From the Editor: Youth venture for alternative forms of spirituality

New Age spiritual practices include meditation, tarot, astrology, and crystal healing. (Unsplash)

New Age spiritual practices include meditation, tarot, astrology, and crystal healing. (Unsplash)

In the 1960s, the New Age culture emerged as an alternative form of spirituality. Unlike traditional religious groups such as Islam, Christianity, Judaism, or Hinduism, New Age followers believe in astrology, yoga, crystal healing, energies, auras, and transformation. As interest in traditional religious affiliation decreases, especially among young people, spirituality still prevails but in forms similar to New Age concepts.

Religion and spirituality are usually sandwiched in the same bun, but there are a few differences between the two. Religion is a specific set of practices and organized beliefs, usually practiced among a community or group. On the other hand, spirituality is an individual practice without rules or regulations, and its sole focus is peace and purpose.  

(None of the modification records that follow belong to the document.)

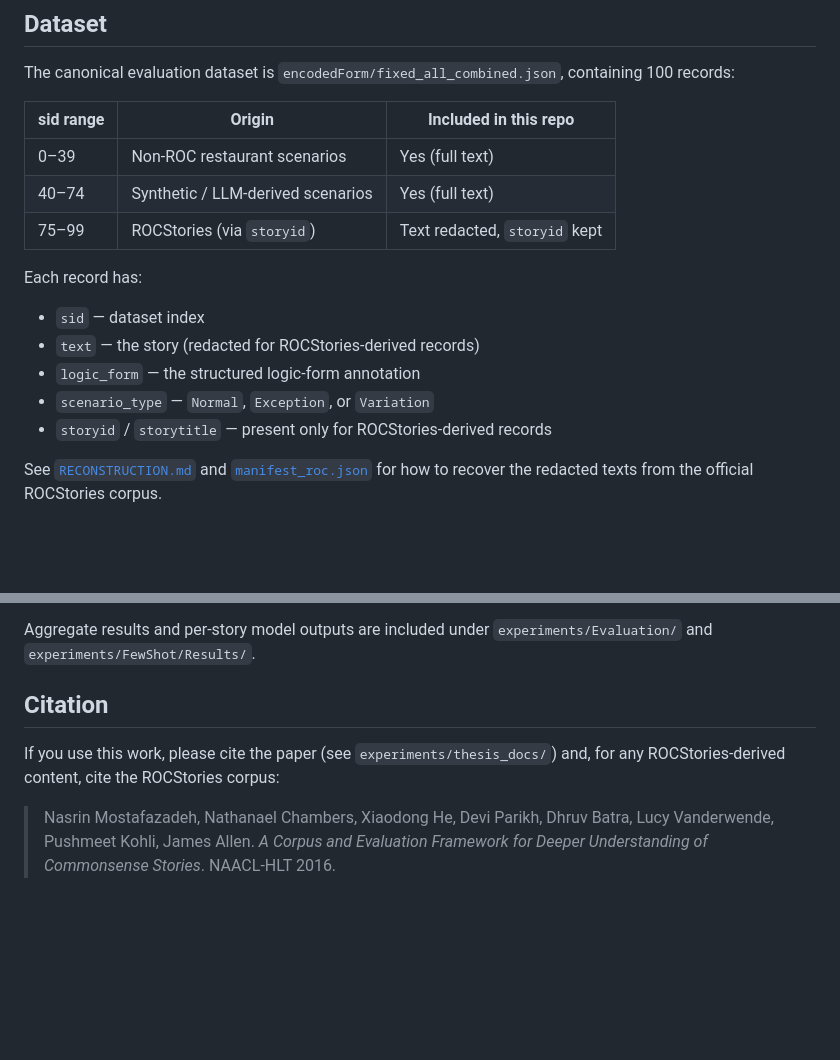
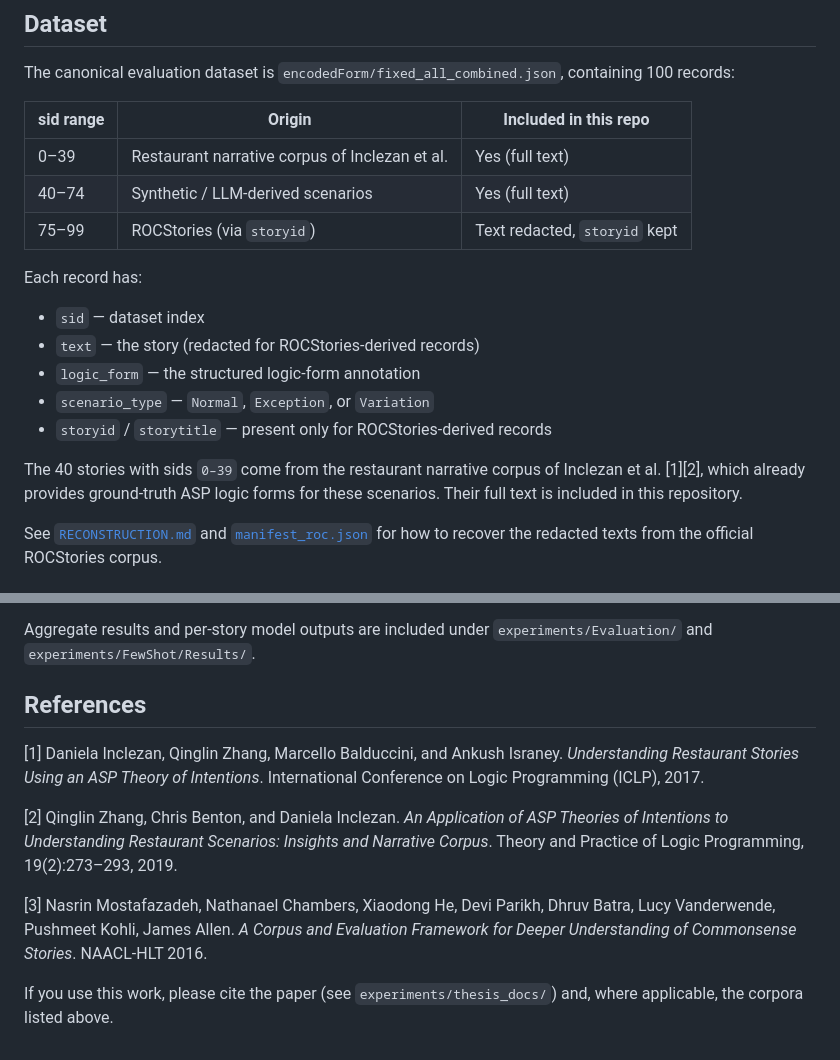
Before and after one commit to amritmaniaryal/restaurant-scenario-logic-form-generation, a Markdown page: README.md, 2 parts joined by grey strips. Drawn GitHub-style; blank space fills up the shorter version.

```diff
--- a/README.md
+++ b/README.md
@@ -42,7 +42,7 @@ The canonical evaluation dataset is `encodedForm/fixed_all_combined.json`, conta
 
 | sid range   | Origin                                   | Included in this repo |
 |-------------|------------------------------------------|-----------------------|
-| 0–39        | Non-ROC restaurant scenarios             | Yes (full text)       |
+| 0–39        | Restaurant narrative corpus of Inclezan et al. | Yes (full text)       |
 | 40–74       | Synthetic / LLM-derived scenarios        | Yes (full text)       |
 | 75–99       | ROCStories (via `storyid`)               | Text redacted, `storyid` kept |
 
@@ -53,6 +53,10 @@ Each record has:
 - `logic_form` — the structured logic-form annotation
 - `scenario_type` — `Normal`, `Exception`, or `Variation`
 - `storyid` / `storytitle` — present only for ROCStories-derived records
+
+The 40 stories with sids `0–39` come from the restaurant narrative corpus of Inclezan
+et al. [1][2], which already provides ground-truth ASP logic forms for these
+scenarios. Their full text is included in this repository.
 
 See [`RECONSTRUCTION.md`](RECONSTRUCTION.md) and [`manifest_roc.json`](manifest_roc.json)
 for how to recover the redacted texts from the official ROCStories corpus.
@@ -69,11 +73,19 @@ for how to recover the redacted texts from the official ROCStories corpus.
 Aggregate results and per-story model outputs are included under
 `experiments/Evaluation/` and `experiments/FewShot/Results/`.
 
-## Citation
+## References
 
-If you use this work, please cite the paper (see `experiments/thesis_docs/`) and, for
-any ROCStories-derived content, cite the ROCStories corpus:
+[1] Daniela Inclezan, Qinglin Zhang, Marcello Balduccini, and Ankush Israney.
+*Understanding Restaurant Stories Using an ASP Theory of Intentions*. International
+Conference on Logic Programming (ICLP), 2017.
 
-> Nasrin Mostafazadeh, Nathanael Chambers, Xiaodong He, Devi Parikh, Dhruv Batra,
-> Lucy Vanderwende, Pushmeet Kohli, James Allen. *A Corpus and Evaluation Framework
-> for Deeper Understanding of Commonsense Stories*. NAACL-HLT 2016.
+[2] Qinglin Zhang, Chris Benton, and Daniela Inclezan. *An Application of ASP Theories
+of Intentions to Understanding Restaurant Scenarios: Insights and Narrative Corpus*.
+Theory and Practice of Logic Programming, 19(2):273–293, 2019.
+
+[3] Nasrin Mostafazadeh, Nathanael Chambers, Xiaodong He, Devi Parikh, Dhruv Batra,
+Lucy Vanderwende, Pushmeet Kohli, James Allen. *A Corpus and Evaluation Framework for
+Deeper Understanding of Commonsense Stories*. NAACL-HLT 2016.
+
+If you use this work, please cite the paper (see `experiments/thesis_docs/`) and, where
+applicable, the corpora listed above.
```
Also changed, not shown: RECONSTRUCTION.md (+17 -5 lines).
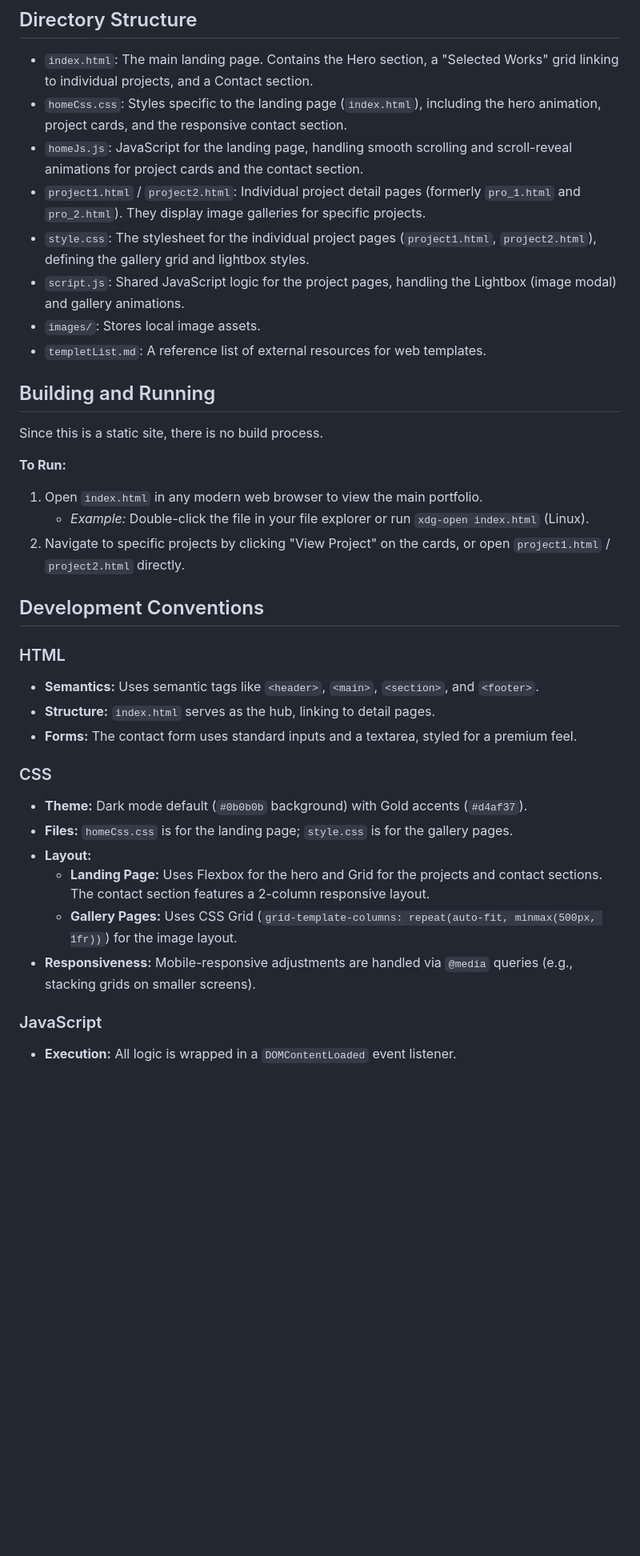
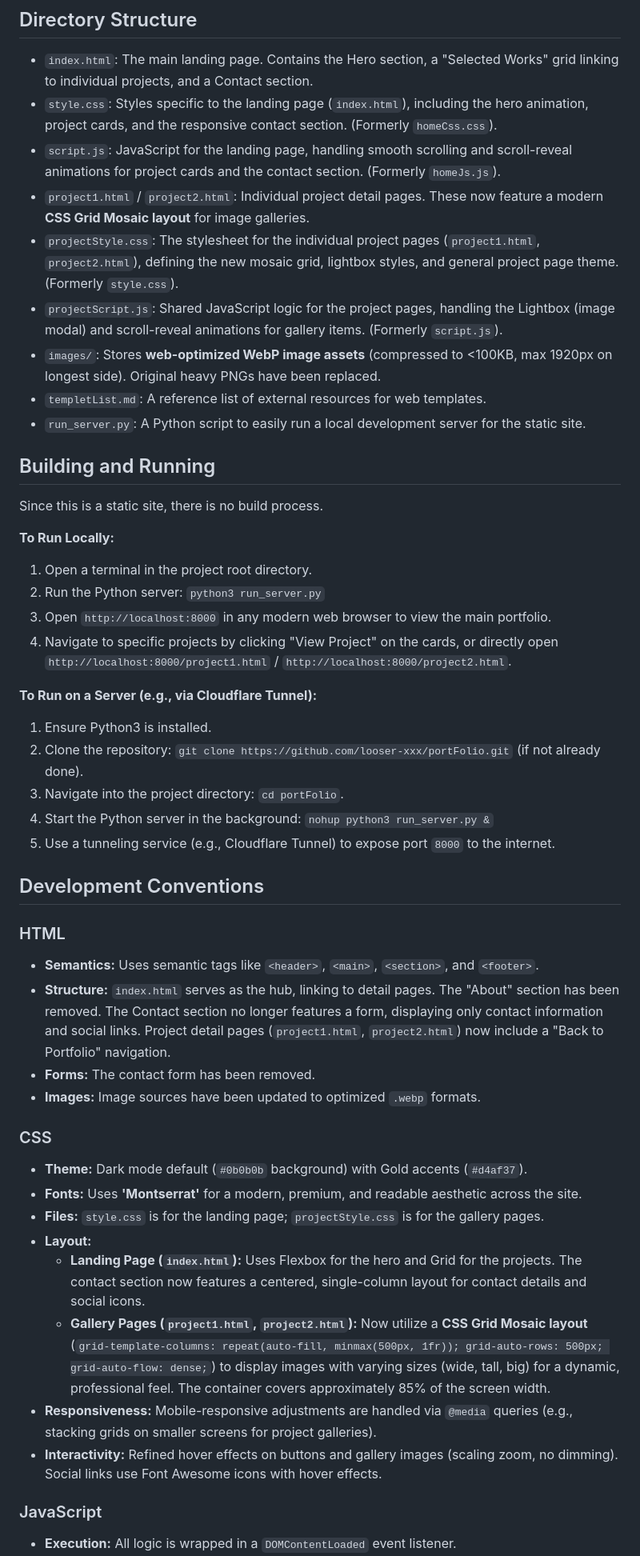
Before and after one commit to looser-xxx/portFolio, a Markdown page: GEMINI.md, the part around one of its changes. Shown at 80% size. Drawn GitHub-style; blank space fills up the shorter version.

Commit message:
docs: Update GEMINI.md with latest project changes and conventions

```diff
--- a/GEMINI.md
+++ b/GEMINI.md
@@ -5,36 +5,48 @@ This project is a static web portfolio designed to showcase creative work with a
 
 ## Directory Structure
 *   `index.html`: The main landing page. Contains the Hero section, a "Selected Works" grid linking to individual projects, and a Contact section.
-*   `homeCss.css`: Styles specific to the landing page (`index.html`), including the hero animation, project cards, and the responsive contact section.
-*   `homeJs.js`: JavaScript for the landing page, handling smooth scrolling and scroll-reveal animations for project cards and the contact section.
-*   `project1.html` / `project2.html`: Individual project detail pages (formerly `pro_1.html` and `pro_2.html`). They display image galleries for specific projects.
-*   `style.css`: The stylesheet for the individual project pages (`project1.html`, `project2.html`), defining the gallery grid and lightbox styles.
-*   `script.js`: Shared JavaScript logic for the project pages, handling the Lightbox (image modal) and gallery animations.
-*   `images/`: Stores local image assets.
+*   `style.css`: Styles specific to the landing page (`index.html`), including the hero animation, project cards, and the responsive contact section. (Formerly `homeCss.css`).
+*   `script.js`: JavaScript for the landing page, handling smooth scrolling and scroll-reveal animations for project cards and the contact section. (Formerly `homeJs.js`).
+*   `project1.html` / `project2.html`: Individual project detail pages. These now feature a modern **CSS Grid Mosaic layout** for image galleries.
+*   `projectStyle.css`: The stylesheet for the individual project pages (`project1.html`, `project2.html`), defining the new mosaic grid, lightbox styles, and general project page theme. (Formerly `style.css`).
+*   `projectScript.js`: Shared JavaScript logic for the project pages, handling the Lightbox (image modal) and scroll-reveal animations for gallery items. (Formerly `script.js`).
+*   `images/`: Stores **web-optimized WebP image assets** (compressed to <100KB, max 1920px on longest side). Original heavy PNGs have been replaced.
 *   `templetList.md`: A reference list of external resources for web templates.
+*   `run_server.py`: A Python script to easily run a local development server for the static site.
 
 ## Building and Running
 Since this is a static site, there is no build process.
 
-**To Run:**
-1.  Open `index.html` in any modern web browser to view the main portfolio.
-    *   *Example:* Double-click the file in your file explorer or run `xdg-open index.html` (Linux).
-2.  Navigate to specific projects by clicking "View Project" on the cards, or open `project1.html` / `project2.html` directly.
+**To Run Locally:**
+1.  Open a terminal in the project root directory.
+2.  Run the Python server: `python3 run_server.py`
+3.  Open `http://localhost:8000` in any modern web browser to view the main portfolio.
+4.  Navigate to specific projects by clicking "View Project" on the cards, or directly open `http://localhost:8000/project1.html` / `http://localhost:8000/project2.html`.
+
+**To Run on a Server (e.g., via Cloudflare Tunnel):**
+1.  Ensure Python3 is installed.
+2.  Clone the repository: `git clone https://github.com/looser-xxx/portFolio.git` (if not already done).
+3.  Navigate into the project directory: `cd portFolio`.
+4.  Start the Python server in the background: `nohup python3 run_server.py &`
+5.  Use a tunneling service (e.g., Cloudflare Tunnel) to expose port `8000` to the internet.
 
 ## Development Conventions
 
 ### HTML
 *   **Semantics:** Uses semantic tags like `<header>`, `<main>`, `<section>`, and `<footer>`.
-*   **Structure:** `index.html` serves as the hub, linking to detail pages.
-*   **Forms:** The contact form uses standard inputs and a textarea, styled for a premium feel.
+*   **Structure:** `index.html` serves as the hub, linking to detail pages. The "About" section has been removed. The Contact section no longer features a form, displaying only contact information and social links. Project detail pages (`project1.html`, `project2.html`) now include a "Back to Portfolio" navigation.
+*   **Forms:** The contact form has been removed.
+*   **Images:** Image sources have been updated to optimized `.webp` formats.
 
 ### CSS
 *   **Theme:** Dark mode default (`#0b0b0b` background) with Gold accents (`#d4af37`).
-*   **Files:** `homeCss.css` is for the landing page; `style.css` is for the gallery pages.
+*   **Fonts:** Uses **'Montserrat'** for a modern, premium, and readable aesthetic across the site.
+*   **Files:** `style.css` is for the landing page; `projectStyle.css` is for the gallery pages.
 *   **Layout:**
-    *   **Landing Page:** Uses Flexbox for the hero and Grid for the projects and contact sections. The contact section features a 2-column responsive layout.
-    *   **Gallery Pages:** Uses CSS Grid (`grid-template-columns: repeat(auto-fit, minmax(500px, 1fr))`) for the image layout.
-*   **Responsiveness:** Mobile-responsive adjustments are handled via `@media` queries (e.g., stacking grids on smaller screens).
+    *   **Landing Page (`index.html`):** Uses Flexbox for the hero and Grid for the projects. The contact section now features a centered, single-column layout for contact details and social icons.
+    *   **Gallery Pages (`project1.html`, `project2.html`):** Now utilize a **CSS Grid Mosaic layout** (`grid-template-columns: repeat(auto-fill, minmax(500px, 1fr)); grid-auto-rows: 500px; grid-auto-flow: dense;`) to display images with varying sizes (wide, tall, big) for a dynamic, professional feel. The container covers approximately 85% of the screen width.
+*   **Responsiveness:** Mobile-responsive adjustments are handled via `@media` queries (e.g., stacking grids on smaller screens for project galleries).
+*   **Interactivity:** Refined hover effects on buttons and gallery images (scaling zoom, no dimming). Social links use Font Awesome icons with hover effects.
 
 ### JavaScript
 *   **Execution:** All logic is wrapped in a `DOMContentLoaded` event listener.
```
Also changed, not shown: other parts of GEMINI.md (+2 -2 lines).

Statistics Canada released a study in 2021 called Religiosity in Canada and its evolution from 1985 to 2019 which found religion was becoming less important among Canadian youth.

From 2017 to 2019, the study indicates that younger people were more likely to report having no religious affiliation. In comparison to older generations, the study found that young people “were less likely to consider their beliefs to be important to how they live their lives.”

This is because millennials and Gen Z, the young people of today, see life differently compared to past generations.

Now more than ever, there is a growing acceptance towards folks who come out as LGBTQ+ compared to older times, partially because more young people identify as part of the community and also because they sympathize with the hardships and scrutiny the community has gone through.

Youth choosing to move away from religion could be due to attitudes of alienation toward LGBTQ+ people, as traditional religious groups often prohibit homosexuality among their followers.

In Canada, young people might also move away from Roman Catholic and Anglican religions as these were the leading religious organizations running the residential schools, which took the culture, beliefs, and traditions from Indigenous children.

New Age spiritual practices like meditation, tarot, astrology, and crystal healing appeal to millennials and Gen Z because they are practices that focus on inner peace, mental clarity, and purpose instead of focusing on an individual’s sexual orientation or cultural background.

Traditional religious groups believe that their followers should give all their attention and love to the Creator, which to them manifests into self-care. In comparison, spiritual rituals focus on self-love and self-care.

Spirituality can lead to feeling more hopeful, be open to new ways of handling anxiety and depression, attitudes and behaviors naturally evolve in a positive direction, and the way a person sees a problem changes, according to Psychology Today

Millennials and Gen Z are more anxious than previous generations. Still, they are also more conscious of mental health issues than their parents, which could be a reason why they might find the spiritual path much more appealing than religion.

A student from the University of Rhode Island built an audience on TikTok, a platform predominantly used by young people, with content on spirituality, energy, and connection to nature and the universe. Their account has more than 200,000 followers and more than three million likes.

In 2014, Marie-Paule Martel-Reny, who is now a lecturer faculty of Education Sciences at the University of Montreal, did her thesis research on youth and the search for meaning and identity. Her thesis found that youth viewed spirituality more positively than religion, especially if they were raised with one of the common religious beliefs.

As youth learn about their religions, they might find that it doesn’t represent their attitudes towards life or represent who they are.

Martel-Reny found that her youth participants were suspicious of “religious institutions, which they saw as outdated, hypocritical and controlling,” and were more open to “the idea of spirituality, which they saw as personal and authentic, and outside of institutions.”

Spiritual New Age beliefs also believe that physical objects like mountains or trees have spiritual energy. This might be another reason young people venture into spirituality. It draws more attention to the need to take care of the environment during a time when hundreds of youth call out to governments and agencies to take climate action.

There is no “one size fits all” for religion, as folks might find that it does or doesn’t align with their personal beliefs. Even though spirituality has a liberalist approach, it might also not be suitable for some but at least there are options for young people to experience what feels right to them.